Then again, who knows? The author’s purpose in illuminating the two weeks these three writers spent at Madrid’s Hotel Florida helping Dutch filmmaker Joris Ivens (Paul Morella) make his documentary The Spanish Earth seems to be to show how journalistic idealism either flickers or grows willfully blind in the face of war. But the effect of the dialogue in Tom Prewitt’s uncharacteristically feckless staging is mostly to make Yourgrau’s central characters look like naifs.

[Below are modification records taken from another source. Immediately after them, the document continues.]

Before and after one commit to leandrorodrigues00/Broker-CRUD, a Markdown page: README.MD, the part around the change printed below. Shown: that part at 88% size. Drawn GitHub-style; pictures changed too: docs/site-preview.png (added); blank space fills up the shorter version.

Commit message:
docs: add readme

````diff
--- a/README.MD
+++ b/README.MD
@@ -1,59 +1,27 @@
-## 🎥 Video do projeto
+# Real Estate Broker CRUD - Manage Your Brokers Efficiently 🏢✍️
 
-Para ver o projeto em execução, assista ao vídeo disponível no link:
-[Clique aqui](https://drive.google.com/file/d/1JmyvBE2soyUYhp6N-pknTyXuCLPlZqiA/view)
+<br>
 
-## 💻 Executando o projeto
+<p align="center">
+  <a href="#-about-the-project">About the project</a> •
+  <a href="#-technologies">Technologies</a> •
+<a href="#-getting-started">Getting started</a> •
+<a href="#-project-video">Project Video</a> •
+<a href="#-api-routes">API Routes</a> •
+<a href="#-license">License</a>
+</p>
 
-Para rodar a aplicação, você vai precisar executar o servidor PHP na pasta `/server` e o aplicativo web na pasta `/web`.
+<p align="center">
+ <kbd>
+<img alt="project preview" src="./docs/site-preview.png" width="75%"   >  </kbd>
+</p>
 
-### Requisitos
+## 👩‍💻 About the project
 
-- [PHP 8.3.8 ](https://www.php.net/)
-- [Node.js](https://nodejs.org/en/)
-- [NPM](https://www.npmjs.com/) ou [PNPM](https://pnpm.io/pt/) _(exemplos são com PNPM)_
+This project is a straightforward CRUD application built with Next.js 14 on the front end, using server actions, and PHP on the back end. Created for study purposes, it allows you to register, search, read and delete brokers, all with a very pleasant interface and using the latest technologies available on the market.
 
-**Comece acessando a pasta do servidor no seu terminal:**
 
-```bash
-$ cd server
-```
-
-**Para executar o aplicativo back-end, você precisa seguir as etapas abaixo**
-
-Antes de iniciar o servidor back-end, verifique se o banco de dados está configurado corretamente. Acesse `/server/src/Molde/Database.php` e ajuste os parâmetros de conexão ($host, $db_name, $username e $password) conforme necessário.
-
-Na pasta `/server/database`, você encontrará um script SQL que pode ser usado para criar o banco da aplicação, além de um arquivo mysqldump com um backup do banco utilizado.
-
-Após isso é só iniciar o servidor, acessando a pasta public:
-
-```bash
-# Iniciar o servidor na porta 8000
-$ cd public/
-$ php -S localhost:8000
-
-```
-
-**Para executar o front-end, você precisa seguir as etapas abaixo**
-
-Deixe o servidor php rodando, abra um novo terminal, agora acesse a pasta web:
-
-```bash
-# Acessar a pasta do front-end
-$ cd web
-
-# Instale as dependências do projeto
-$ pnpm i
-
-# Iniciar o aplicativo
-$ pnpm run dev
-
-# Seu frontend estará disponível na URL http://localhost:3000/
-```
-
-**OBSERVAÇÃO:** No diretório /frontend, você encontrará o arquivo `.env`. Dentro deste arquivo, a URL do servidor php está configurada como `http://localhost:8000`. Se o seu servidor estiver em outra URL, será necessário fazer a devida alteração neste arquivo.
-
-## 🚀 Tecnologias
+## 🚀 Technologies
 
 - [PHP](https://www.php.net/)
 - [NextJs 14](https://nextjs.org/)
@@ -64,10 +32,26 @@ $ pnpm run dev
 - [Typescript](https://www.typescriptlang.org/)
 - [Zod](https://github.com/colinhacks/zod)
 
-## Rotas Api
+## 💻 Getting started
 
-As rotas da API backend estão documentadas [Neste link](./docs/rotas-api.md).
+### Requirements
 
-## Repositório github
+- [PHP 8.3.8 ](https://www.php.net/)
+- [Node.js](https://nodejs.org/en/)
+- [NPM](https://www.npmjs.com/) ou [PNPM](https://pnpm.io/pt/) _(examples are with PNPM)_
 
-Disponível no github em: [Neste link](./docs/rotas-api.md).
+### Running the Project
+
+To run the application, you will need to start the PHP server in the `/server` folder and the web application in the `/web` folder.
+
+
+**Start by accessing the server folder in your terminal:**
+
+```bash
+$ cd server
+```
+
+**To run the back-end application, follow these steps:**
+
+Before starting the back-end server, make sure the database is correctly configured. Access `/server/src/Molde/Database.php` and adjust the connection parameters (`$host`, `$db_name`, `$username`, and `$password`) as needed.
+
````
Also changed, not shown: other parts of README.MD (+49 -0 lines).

Dos Passos—who went into political and career spirals following the war, ending up a right-wing ideologue with a tarnished literary reputation—comes off best in Shooting in Madrid. Speaking Spanish on occasion and behaving in a manner that suggests that truth and journalism have some connection in his mind, he at least calls a spade a pala. The others devolve into showboating poster kids for reportorial expediency, casually reworking reality to their own ends and becoming increasingly self-righteous as they do so.

This might seem more interesting if the director weren’t allowing his actors to bellow their way through much of the evening in a style best termed top-of-your-lungs naturalism. Lines like Ivens’ camera-proffering declaration, “I make film to fight a war….This is my weapon,” sound not one whit more persuasive at top volume than they would in a whisper. (Morella’s undependable Dutch accent doesn’t help, but I’m inclined to cut him some slack, since he’s also required to do his own whistling for bombs and bup-bup-bup-bupping for machine-gun fire. Seehorn’s screen-sirenish Martha is operating under no such handicaps, however, and her lines sound every bit as idiotic.)

The problem obviously has its roots in Yourgrau’s script, which, when it isn’t chummily calling its leading characters Hem, Dos, and Marty, is trafficking almost exclusively in inflated rhetoric. “What you will write about Madrid the world will never forget,” Ivens tells Hem at one point, less because el grande Ernesto needs to hear himself lauded than because the play’s audience most certainly has forgotten and needs reminding. Still, the production might have found ways to lend a certain distance to such pronouncements rather than laboring to make them credible.

Of all the creative team’s miscalculations, none proves more counterproductive than its decision to use actual footage from The Spanish Earth as a scene-setting device. Next to the authenticity of the grim, death-defying, black-and-white shadows on screen, the author’s crass, noisily self-important stage cutups can’t help looking hopelessly insubstantial.CP